How to complete this task >> The full text of the records below, minus any pictures, should be given back word for word.

Given data START

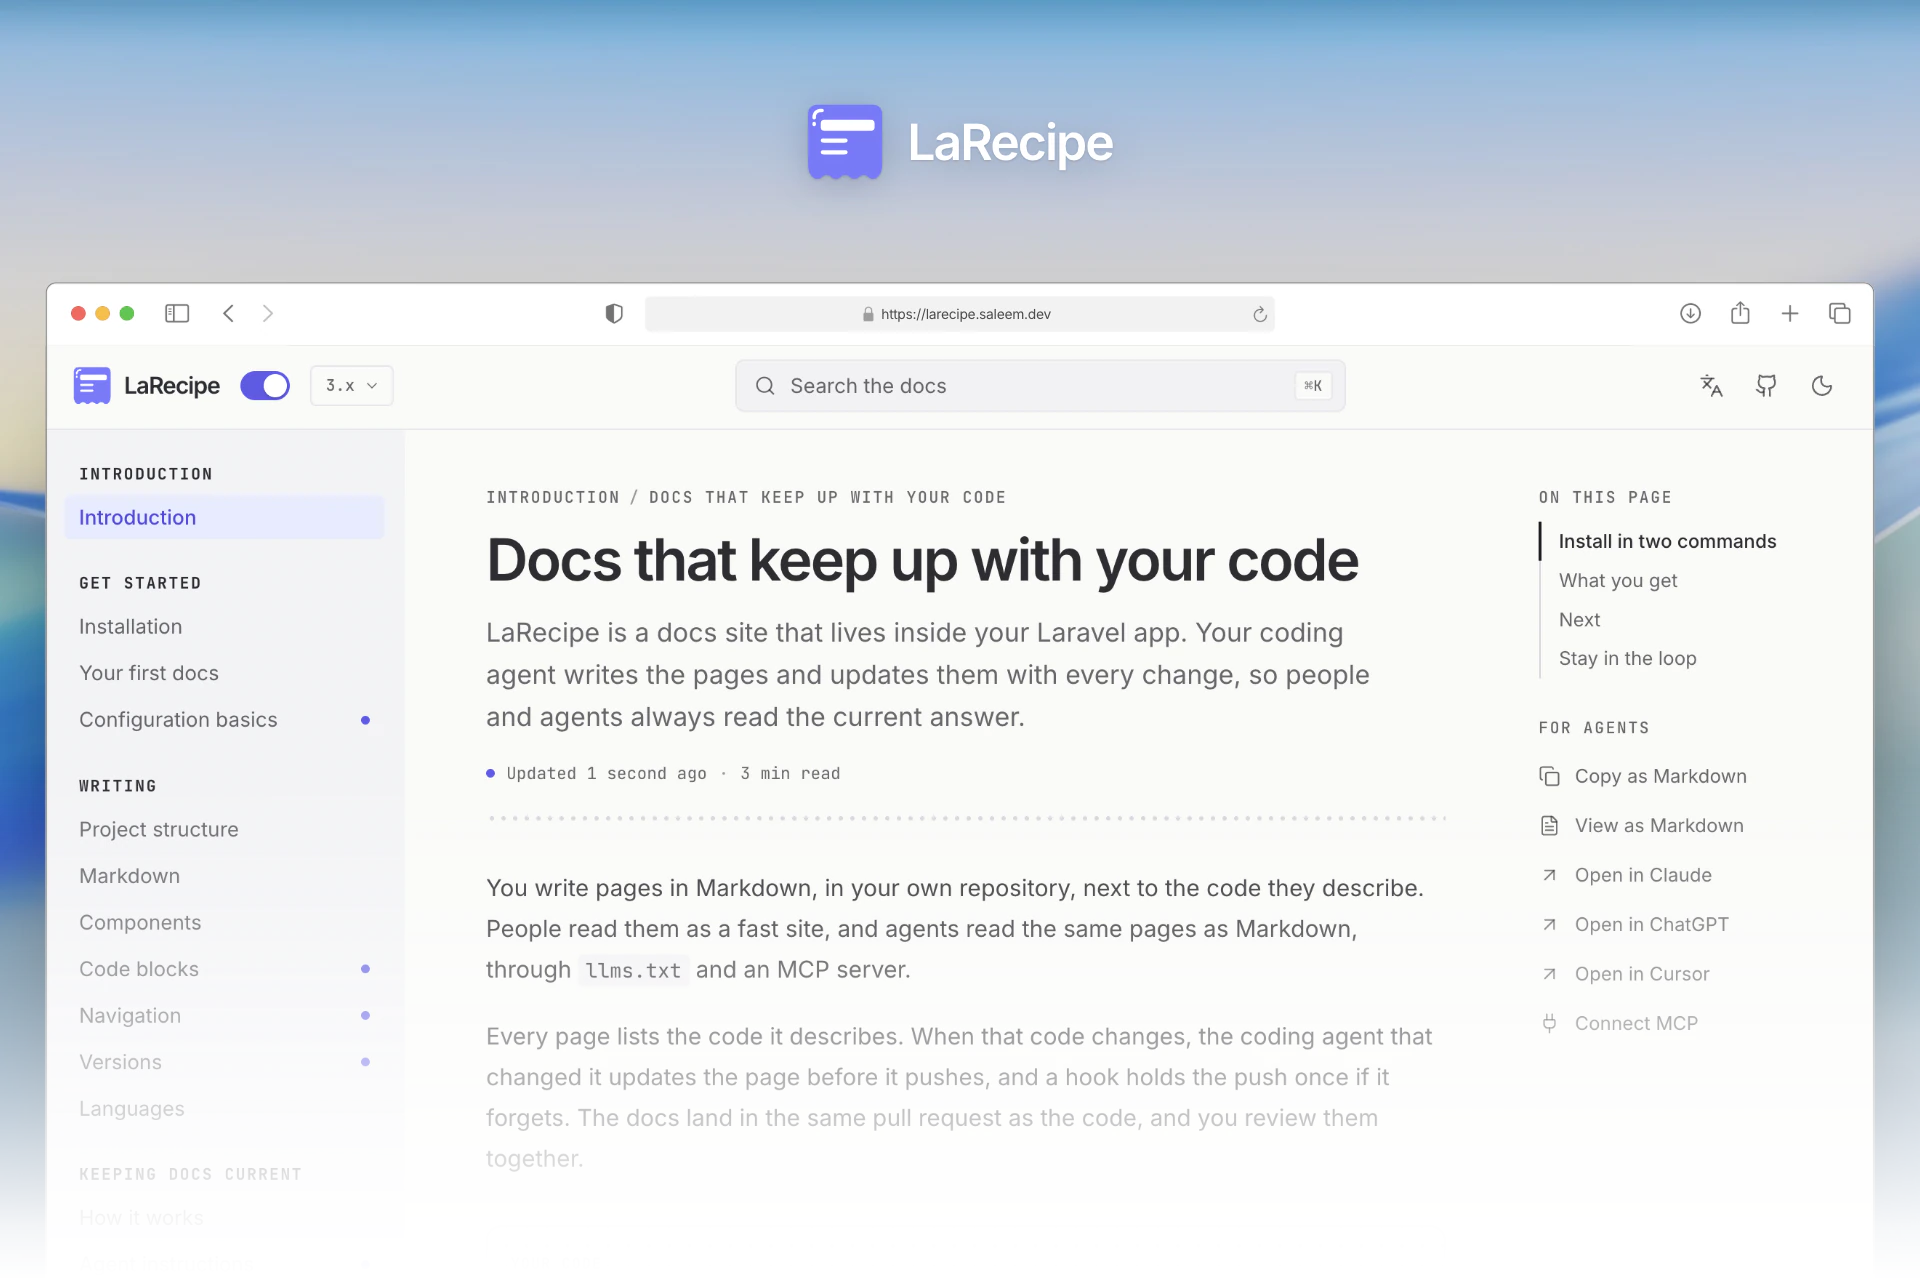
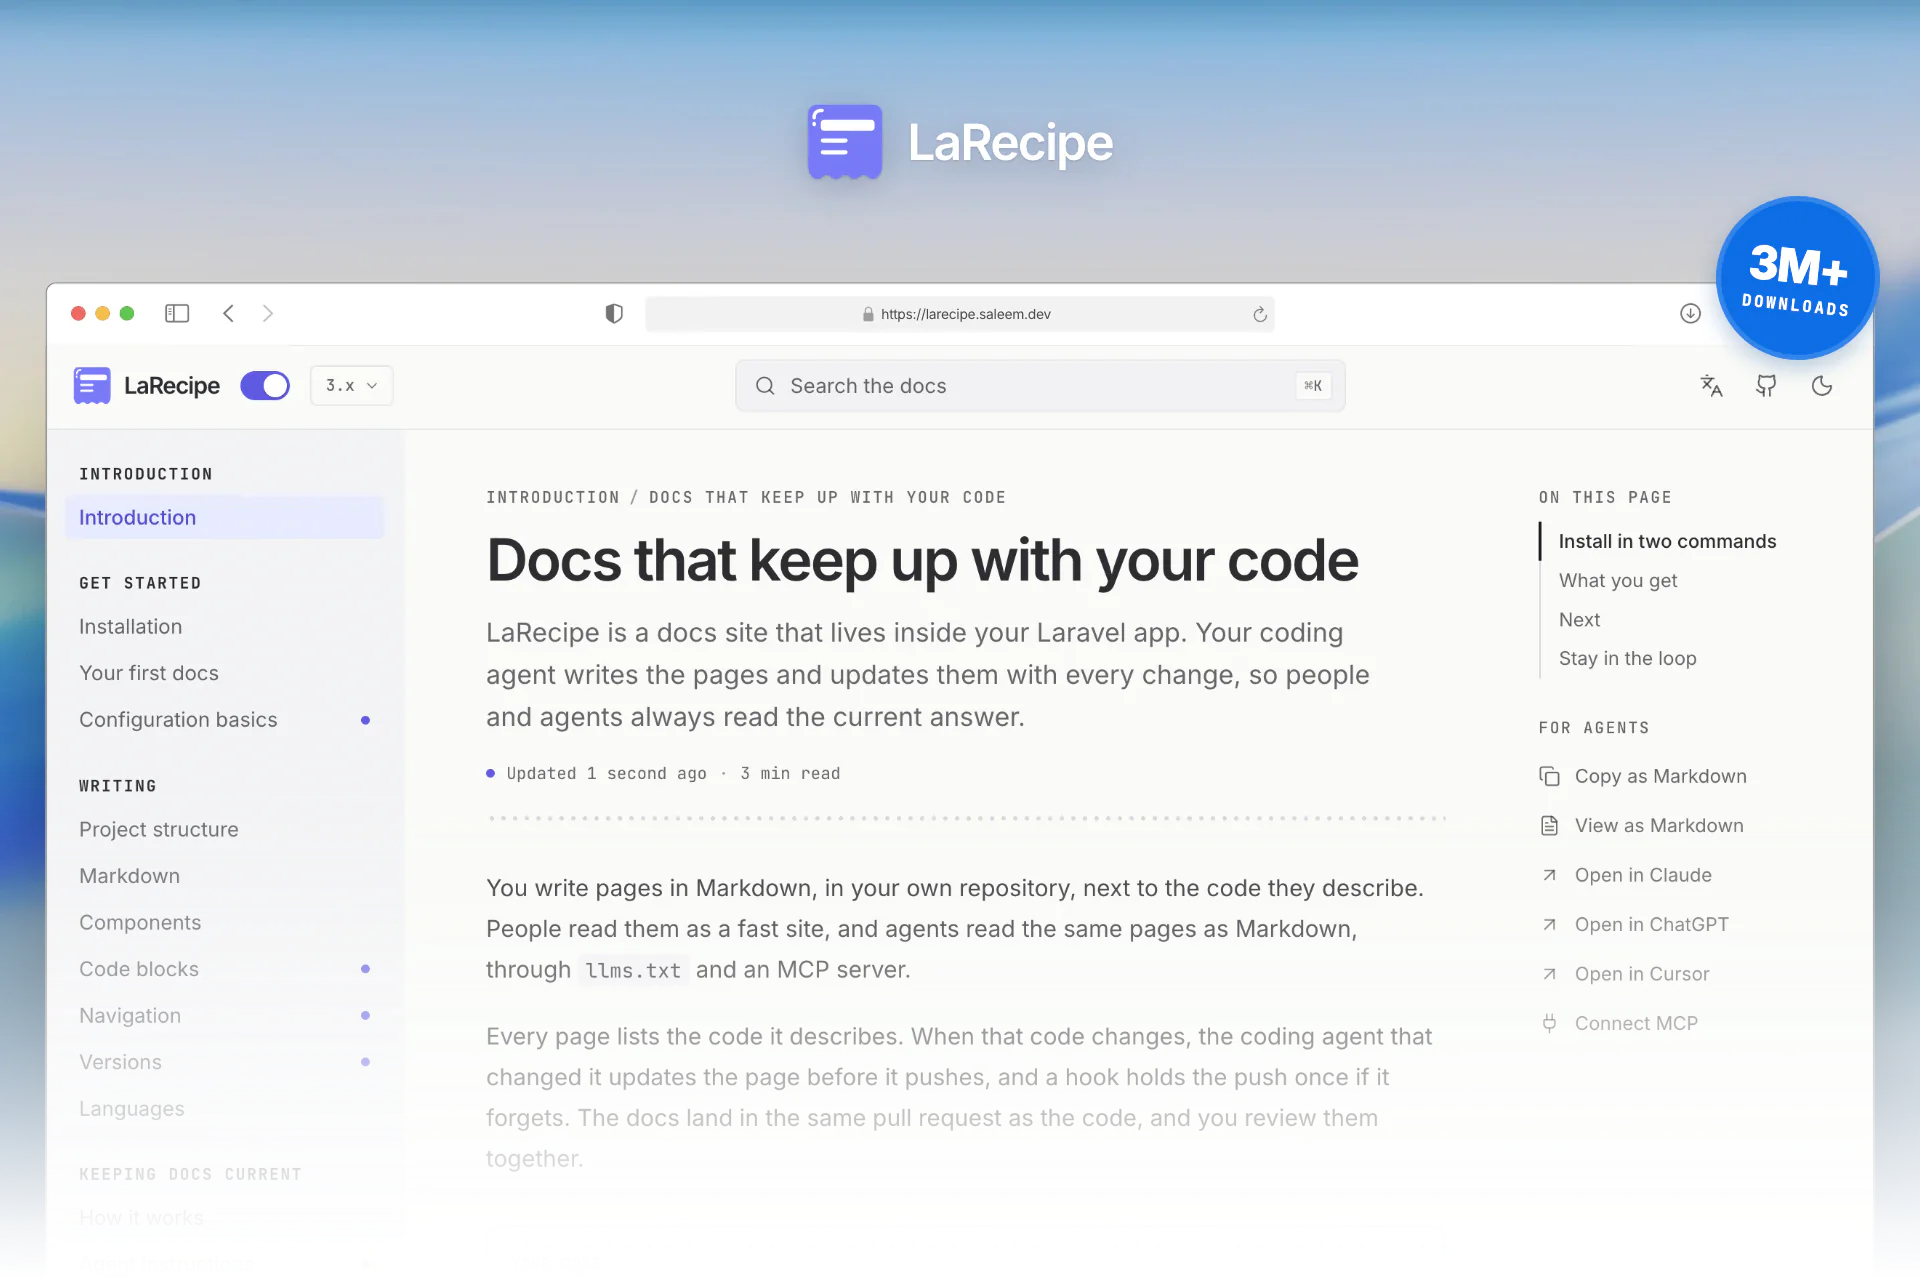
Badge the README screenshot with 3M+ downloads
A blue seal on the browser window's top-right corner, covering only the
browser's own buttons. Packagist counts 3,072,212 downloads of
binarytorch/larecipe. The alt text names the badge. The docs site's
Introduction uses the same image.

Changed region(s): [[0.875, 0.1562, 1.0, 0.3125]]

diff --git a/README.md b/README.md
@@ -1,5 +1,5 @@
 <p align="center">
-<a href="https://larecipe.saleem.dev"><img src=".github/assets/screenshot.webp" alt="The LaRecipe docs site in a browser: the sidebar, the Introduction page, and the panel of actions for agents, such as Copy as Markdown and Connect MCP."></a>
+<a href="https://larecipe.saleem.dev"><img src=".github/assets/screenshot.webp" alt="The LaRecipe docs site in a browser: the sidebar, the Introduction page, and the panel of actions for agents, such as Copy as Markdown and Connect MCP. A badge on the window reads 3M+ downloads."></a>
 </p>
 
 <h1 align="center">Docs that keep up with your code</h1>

Given data END

Result of this exercise >>
Badge the README screenshot with 3M+ downloads
A blue seal on the browser window's top-right corner, covering only the
browser's own buttons. Packagist counts 3,072,212 downloads of
binarytorch/larecipe. The alt text names the badge. The docs site's
Introduction uses the same image.

Changed region(s): [[0.875, 0.1562, 1.0, 0.3125]]

diff --git a/README.md b/README.md
@@ -1,5 +1,5 @@
 <p align="center">
-<a href="https://larecipe.saleem.dev"><img src=".github/assets/screenshot.webp" alt="The LaRecipe docs site in a browser: the sidebar, the Introduction page, and the panel of actions for agents, such as Copy as Markdown and Connect MCP."></a>
+<a href="https://larecipe.saleem.dev"><img src=".github/assets/screenshot.webp" alt="The LaRecipe docs site in a browser: the sidebar, the Introduction page, and the panel of actions for agents, such as Copy as Markdown and Connect MCP. A badge on the window reads 3M+ downloads."></a>
 </p>
 
 <h1 align="center">Docs that keep up with your code</h1>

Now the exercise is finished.